2. what should it do when you're done?

For look and feel, it's got to be expansive and welcoming. This should be a space for people to creatively re-imagine their lives. I'm not going to tell them their re-imagination is wrong, or they'll retreat back into the boring school-school-work story. So none of this:
And none of this:
And nothing computery and cold, like I usually dig:
But I don't want it to be new-agey woo anything-goes; no pastel blues and greens and handwriting:
How about cartography? You're mapping your life. Map-making is a good analogy here: you have to take an expanse of time or space that exists, but the way you draw your map (even the projection you use) incorporates your current bias about it.
Plus, I like this aesthetic.

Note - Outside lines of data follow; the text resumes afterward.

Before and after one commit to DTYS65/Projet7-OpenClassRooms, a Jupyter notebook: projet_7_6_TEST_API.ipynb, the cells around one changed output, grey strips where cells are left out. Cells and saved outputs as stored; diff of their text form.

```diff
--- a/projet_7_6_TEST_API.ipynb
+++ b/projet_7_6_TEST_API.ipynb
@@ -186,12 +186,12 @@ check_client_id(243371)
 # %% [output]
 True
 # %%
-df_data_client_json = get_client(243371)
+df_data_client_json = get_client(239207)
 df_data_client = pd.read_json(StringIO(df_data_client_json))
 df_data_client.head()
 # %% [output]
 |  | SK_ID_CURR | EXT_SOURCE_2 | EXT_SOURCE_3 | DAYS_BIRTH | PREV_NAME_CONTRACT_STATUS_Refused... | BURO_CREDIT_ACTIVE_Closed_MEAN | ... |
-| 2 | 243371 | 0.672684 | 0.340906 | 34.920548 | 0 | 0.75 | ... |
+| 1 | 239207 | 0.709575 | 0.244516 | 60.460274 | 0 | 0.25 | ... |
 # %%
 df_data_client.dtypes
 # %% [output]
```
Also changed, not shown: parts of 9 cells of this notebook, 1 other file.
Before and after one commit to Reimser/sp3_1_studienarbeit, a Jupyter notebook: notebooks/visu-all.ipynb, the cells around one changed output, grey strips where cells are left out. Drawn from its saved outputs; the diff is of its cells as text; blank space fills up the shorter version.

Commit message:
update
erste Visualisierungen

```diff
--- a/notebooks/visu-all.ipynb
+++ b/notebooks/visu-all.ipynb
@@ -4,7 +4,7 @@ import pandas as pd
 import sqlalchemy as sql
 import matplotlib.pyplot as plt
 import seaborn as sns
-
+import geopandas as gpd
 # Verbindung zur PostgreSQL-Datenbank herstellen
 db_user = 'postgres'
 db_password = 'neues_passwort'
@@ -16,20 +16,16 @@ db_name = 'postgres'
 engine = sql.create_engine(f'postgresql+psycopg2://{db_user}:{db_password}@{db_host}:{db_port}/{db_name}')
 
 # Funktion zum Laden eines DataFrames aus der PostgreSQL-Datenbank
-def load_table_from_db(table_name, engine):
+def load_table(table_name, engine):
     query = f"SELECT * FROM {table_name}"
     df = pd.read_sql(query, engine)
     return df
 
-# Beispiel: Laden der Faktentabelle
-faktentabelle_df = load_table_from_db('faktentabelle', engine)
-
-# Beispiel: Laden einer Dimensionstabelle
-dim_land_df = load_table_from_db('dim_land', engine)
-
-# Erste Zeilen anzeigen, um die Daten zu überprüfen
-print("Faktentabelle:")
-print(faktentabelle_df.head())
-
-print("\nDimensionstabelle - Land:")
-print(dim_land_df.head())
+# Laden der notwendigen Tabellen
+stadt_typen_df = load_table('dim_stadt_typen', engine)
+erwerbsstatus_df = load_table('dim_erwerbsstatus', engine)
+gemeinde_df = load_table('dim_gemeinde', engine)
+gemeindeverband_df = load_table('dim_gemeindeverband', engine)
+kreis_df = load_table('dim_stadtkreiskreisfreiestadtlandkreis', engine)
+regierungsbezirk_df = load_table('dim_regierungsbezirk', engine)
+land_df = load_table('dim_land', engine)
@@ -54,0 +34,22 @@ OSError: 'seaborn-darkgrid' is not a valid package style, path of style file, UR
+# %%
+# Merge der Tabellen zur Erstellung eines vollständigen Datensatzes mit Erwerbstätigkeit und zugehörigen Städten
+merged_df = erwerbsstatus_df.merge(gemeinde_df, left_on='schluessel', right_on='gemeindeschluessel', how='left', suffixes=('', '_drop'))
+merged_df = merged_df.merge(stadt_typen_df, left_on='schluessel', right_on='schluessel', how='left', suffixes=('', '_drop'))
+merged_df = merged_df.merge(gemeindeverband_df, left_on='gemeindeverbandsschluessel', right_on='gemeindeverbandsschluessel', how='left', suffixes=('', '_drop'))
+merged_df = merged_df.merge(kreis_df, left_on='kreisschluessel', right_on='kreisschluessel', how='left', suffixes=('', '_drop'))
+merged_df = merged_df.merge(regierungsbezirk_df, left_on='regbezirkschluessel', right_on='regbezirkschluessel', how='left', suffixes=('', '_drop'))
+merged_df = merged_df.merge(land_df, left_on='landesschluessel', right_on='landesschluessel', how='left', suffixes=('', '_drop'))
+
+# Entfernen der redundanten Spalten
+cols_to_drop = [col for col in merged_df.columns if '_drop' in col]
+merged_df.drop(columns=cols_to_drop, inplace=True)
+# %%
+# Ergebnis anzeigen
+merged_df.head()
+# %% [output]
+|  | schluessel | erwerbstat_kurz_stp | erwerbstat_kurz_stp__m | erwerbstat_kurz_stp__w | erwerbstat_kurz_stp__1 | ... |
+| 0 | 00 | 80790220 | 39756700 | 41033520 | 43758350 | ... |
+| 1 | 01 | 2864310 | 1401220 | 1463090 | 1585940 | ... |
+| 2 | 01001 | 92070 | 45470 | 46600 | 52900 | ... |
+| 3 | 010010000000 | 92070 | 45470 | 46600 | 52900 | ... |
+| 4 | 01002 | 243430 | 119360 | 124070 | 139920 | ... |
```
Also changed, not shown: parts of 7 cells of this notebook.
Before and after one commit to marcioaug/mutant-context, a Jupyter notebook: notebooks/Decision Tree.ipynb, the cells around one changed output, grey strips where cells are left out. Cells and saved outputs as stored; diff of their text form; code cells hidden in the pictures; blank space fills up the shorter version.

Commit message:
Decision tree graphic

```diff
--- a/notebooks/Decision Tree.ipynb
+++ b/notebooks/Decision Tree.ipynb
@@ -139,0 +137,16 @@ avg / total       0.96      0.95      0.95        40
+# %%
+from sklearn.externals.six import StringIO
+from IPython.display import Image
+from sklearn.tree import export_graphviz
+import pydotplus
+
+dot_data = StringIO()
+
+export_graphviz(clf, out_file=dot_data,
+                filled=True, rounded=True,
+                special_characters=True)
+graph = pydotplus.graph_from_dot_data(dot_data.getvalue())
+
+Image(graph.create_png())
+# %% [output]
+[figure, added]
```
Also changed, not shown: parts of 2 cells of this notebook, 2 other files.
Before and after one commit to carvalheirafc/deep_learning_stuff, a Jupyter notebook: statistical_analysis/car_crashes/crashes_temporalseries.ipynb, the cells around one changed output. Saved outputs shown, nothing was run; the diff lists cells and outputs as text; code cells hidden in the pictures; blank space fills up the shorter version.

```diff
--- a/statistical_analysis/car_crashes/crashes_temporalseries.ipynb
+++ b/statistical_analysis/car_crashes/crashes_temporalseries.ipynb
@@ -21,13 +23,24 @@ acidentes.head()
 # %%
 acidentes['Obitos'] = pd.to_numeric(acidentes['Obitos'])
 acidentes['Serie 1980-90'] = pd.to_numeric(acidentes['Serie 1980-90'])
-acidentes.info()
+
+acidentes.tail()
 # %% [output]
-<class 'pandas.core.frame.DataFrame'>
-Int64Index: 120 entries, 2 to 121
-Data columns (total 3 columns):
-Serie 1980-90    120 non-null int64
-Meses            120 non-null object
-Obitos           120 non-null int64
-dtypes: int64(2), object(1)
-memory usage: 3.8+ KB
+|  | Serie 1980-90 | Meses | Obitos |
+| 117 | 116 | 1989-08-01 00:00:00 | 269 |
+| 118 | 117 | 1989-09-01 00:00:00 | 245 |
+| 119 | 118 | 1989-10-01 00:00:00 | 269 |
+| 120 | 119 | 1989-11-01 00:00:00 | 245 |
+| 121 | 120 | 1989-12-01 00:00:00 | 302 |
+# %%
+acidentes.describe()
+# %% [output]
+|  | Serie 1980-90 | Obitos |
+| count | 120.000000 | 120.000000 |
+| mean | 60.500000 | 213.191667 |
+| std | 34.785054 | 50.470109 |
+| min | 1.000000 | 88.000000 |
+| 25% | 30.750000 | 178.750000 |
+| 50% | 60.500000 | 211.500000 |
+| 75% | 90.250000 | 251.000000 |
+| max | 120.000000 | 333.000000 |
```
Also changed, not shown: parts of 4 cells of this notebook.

I think the old-fashioned look makes it appear valuable. Still, it's not imposing to draw on old-fashioned paper.
shout out to subtlepatterns.com ("rice paper 3") for the background.

For what it should do when you're done... well, I think if it just says "okay, thanks", that is not perhaps as provocative as it could be. There should be some way to display your story, I think, but it should also make you reflect on it.
"Is there anything you would change?"
"What did you learn from telling this story?"
"How do you feel about this story?"
"What happens in the next 5 years?"
(this is after you finish it; the 0-5, 5-8, etc would be filled in with whatever you entered)

Still to do: it would be neat to be able to compare this to some pre-existing milestones; maybe get your school/move/work dates in there too. Or maybe get common culturally-accepted milestones in there to compare your story to those.

A thing I've already learned from this: don't make websites for class projects. I spend more time debugging than I do thinking about the design or the overall experience of the thing.